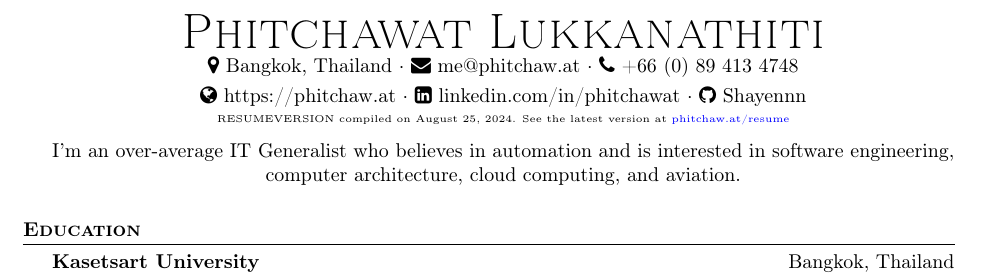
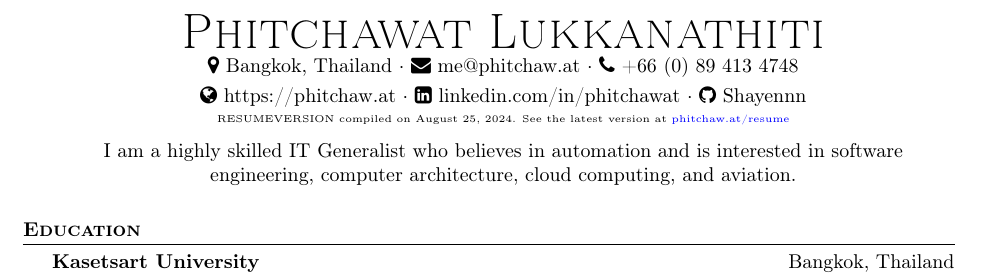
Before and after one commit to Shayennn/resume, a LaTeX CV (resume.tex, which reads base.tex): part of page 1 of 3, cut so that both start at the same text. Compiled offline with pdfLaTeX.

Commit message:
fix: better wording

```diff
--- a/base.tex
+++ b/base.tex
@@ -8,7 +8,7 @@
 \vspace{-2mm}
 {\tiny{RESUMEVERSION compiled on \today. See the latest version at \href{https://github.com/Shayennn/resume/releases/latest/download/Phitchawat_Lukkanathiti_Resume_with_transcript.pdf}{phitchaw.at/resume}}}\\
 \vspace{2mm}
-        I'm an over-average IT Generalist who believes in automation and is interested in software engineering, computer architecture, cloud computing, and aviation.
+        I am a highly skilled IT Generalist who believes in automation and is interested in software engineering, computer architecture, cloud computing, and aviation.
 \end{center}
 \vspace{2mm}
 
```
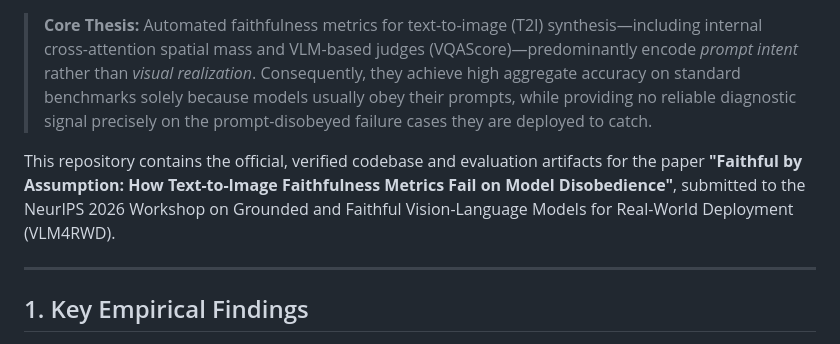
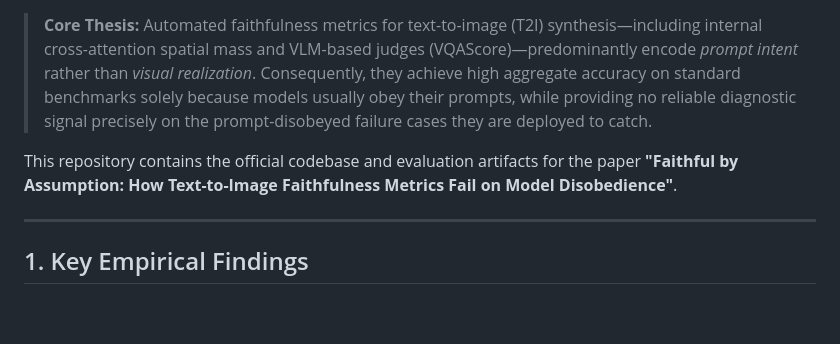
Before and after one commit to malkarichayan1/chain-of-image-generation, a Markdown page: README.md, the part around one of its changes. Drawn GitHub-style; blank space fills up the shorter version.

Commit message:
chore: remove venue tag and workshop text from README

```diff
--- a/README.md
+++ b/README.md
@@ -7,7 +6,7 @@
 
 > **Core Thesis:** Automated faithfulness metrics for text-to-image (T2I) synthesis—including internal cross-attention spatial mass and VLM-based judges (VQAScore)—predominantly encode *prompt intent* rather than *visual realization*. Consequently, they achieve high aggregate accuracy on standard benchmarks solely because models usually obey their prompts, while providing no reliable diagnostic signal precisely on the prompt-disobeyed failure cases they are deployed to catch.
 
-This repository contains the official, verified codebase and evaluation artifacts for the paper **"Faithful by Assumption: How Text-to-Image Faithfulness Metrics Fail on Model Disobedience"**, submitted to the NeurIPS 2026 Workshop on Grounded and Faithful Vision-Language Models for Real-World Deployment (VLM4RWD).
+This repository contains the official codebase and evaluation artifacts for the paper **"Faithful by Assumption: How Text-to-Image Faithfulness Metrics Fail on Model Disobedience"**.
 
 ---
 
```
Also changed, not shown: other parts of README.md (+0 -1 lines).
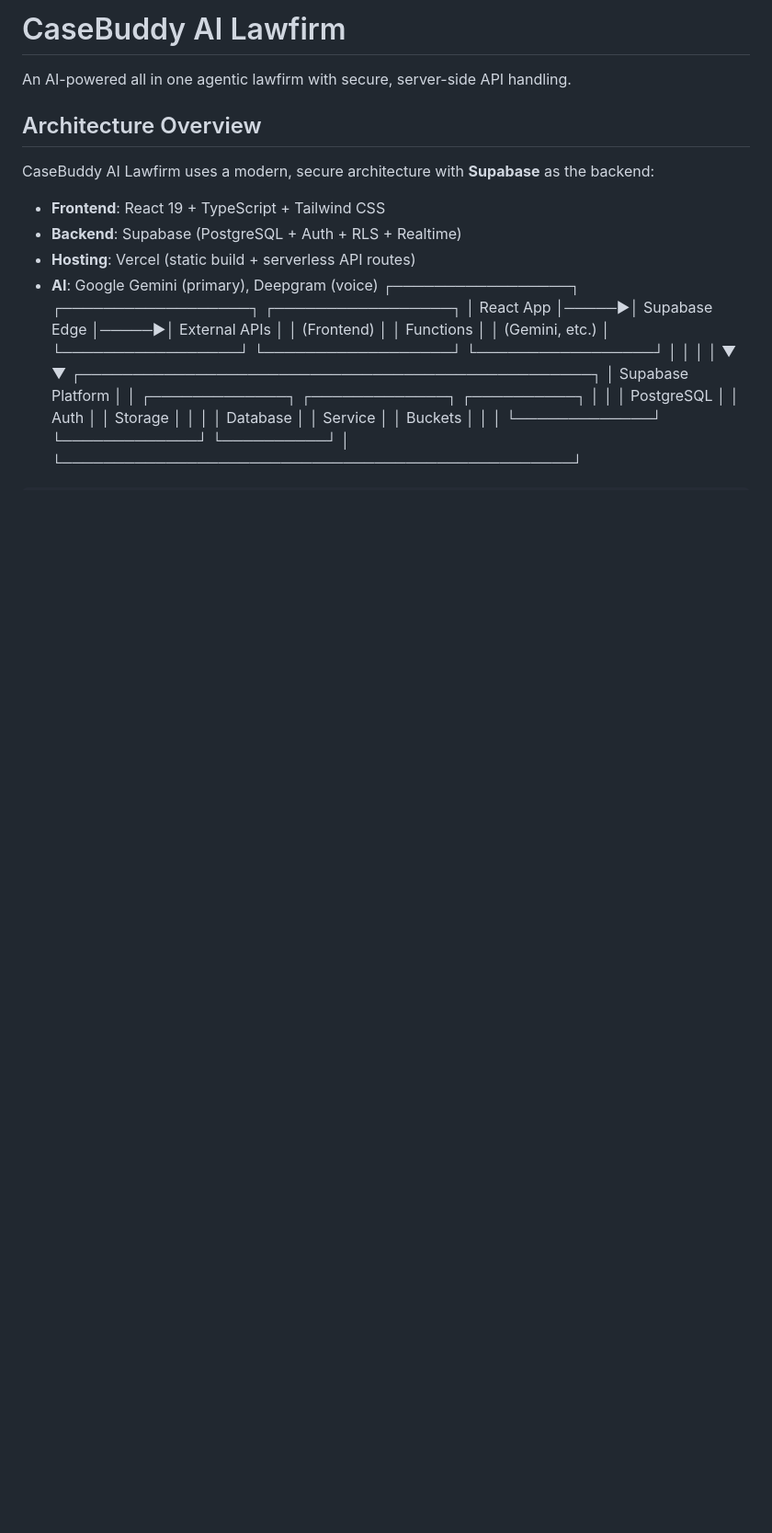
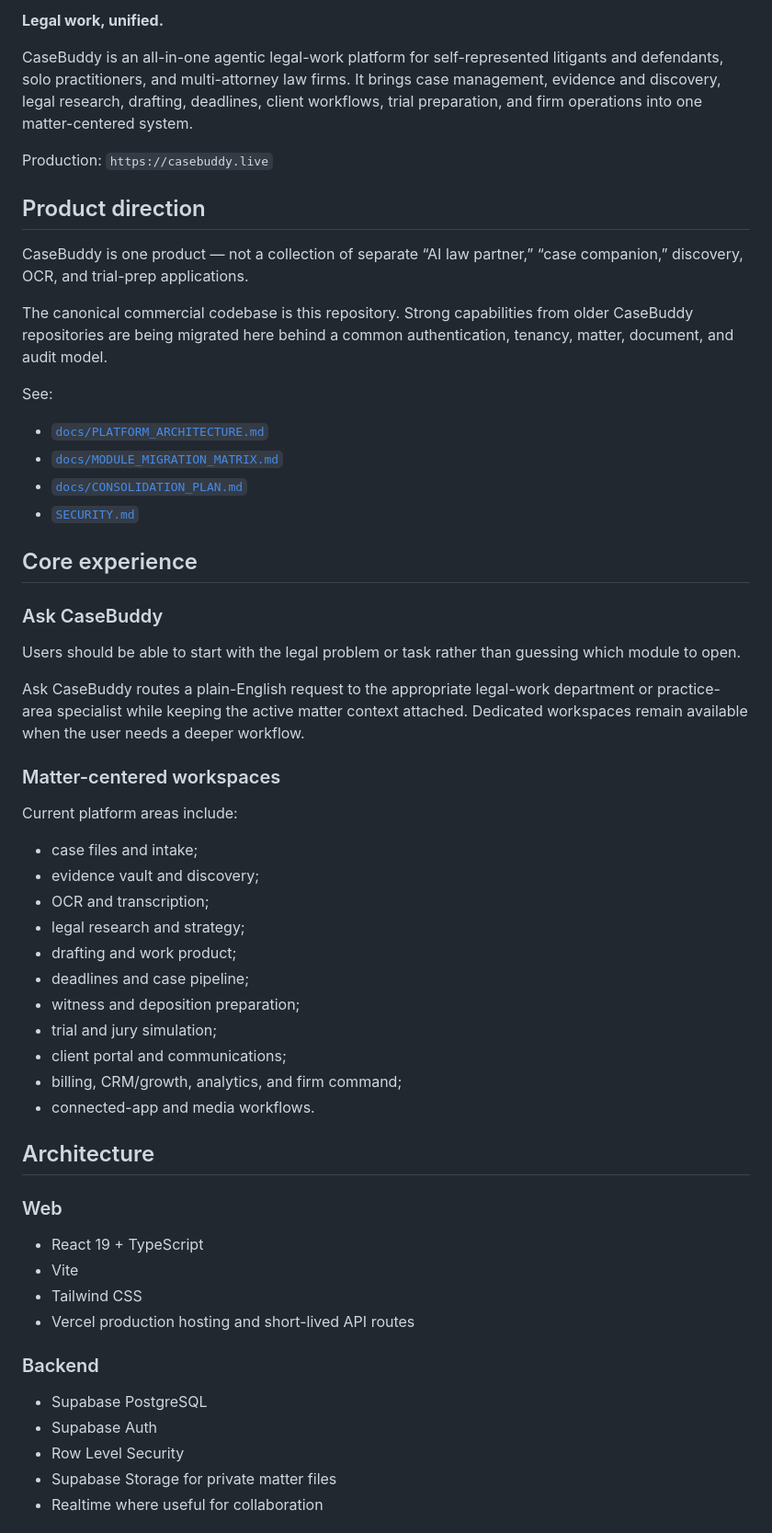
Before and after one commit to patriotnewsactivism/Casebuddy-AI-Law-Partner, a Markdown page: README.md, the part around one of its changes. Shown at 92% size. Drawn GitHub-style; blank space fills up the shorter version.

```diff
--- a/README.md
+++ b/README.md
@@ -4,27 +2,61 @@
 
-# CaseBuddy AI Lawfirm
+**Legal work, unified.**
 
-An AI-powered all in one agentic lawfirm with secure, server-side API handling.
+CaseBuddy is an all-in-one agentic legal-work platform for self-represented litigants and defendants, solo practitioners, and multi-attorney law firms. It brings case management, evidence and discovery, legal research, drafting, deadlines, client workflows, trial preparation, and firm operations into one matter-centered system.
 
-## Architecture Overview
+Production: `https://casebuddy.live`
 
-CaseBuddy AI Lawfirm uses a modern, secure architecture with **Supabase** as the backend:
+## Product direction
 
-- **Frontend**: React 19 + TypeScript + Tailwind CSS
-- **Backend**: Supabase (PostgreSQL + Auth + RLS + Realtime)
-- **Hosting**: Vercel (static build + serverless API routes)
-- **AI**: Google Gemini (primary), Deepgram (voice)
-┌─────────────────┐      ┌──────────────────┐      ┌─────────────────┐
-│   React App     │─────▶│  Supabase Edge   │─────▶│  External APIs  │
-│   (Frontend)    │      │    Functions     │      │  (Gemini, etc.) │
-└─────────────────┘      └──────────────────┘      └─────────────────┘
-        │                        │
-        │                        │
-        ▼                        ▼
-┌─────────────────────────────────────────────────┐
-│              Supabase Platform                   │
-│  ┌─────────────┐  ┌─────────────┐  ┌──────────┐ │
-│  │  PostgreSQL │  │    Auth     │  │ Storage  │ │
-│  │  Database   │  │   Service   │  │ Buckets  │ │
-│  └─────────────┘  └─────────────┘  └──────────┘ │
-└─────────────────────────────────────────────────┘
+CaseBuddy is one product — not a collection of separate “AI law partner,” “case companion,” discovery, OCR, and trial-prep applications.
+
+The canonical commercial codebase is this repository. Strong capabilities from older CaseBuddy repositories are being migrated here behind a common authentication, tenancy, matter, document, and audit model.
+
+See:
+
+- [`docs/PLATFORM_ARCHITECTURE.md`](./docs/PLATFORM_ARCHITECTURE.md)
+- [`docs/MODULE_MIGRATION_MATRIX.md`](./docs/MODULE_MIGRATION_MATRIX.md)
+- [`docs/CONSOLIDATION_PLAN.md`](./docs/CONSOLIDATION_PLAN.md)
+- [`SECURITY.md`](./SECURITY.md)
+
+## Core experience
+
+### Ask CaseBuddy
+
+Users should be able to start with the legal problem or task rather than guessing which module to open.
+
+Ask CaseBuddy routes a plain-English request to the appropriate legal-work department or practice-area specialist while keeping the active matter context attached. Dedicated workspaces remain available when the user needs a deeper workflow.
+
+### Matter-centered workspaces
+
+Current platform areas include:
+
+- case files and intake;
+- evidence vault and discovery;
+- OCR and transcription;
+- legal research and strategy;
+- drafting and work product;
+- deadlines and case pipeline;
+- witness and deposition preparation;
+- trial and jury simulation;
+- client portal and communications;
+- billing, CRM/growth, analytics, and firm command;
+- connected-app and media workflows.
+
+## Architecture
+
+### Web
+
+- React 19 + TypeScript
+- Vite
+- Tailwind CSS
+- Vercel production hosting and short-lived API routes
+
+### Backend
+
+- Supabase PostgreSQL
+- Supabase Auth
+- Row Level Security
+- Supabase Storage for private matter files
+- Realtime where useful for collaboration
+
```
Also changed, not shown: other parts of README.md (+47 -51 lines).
☆ ☆ ☆
GOAL OF THE EXERCISE:
Search the entries for "docs" and copy out each line that has it.

SOLUTION BELOW:
+- [`docs/PLATFORM_ARCHITECTURE.md`](./docs/PLATFORM_ARCHITECTURE.md)
+- [`docs/MODULE_MIGRATION_MATRIX.md`](./docs/MODULE_MIGRATION_MATRIX.md)
+- [`docs/CONSOLIDATION_PLAN.md`](./docs/CONSOLIDATION_PLAN.md)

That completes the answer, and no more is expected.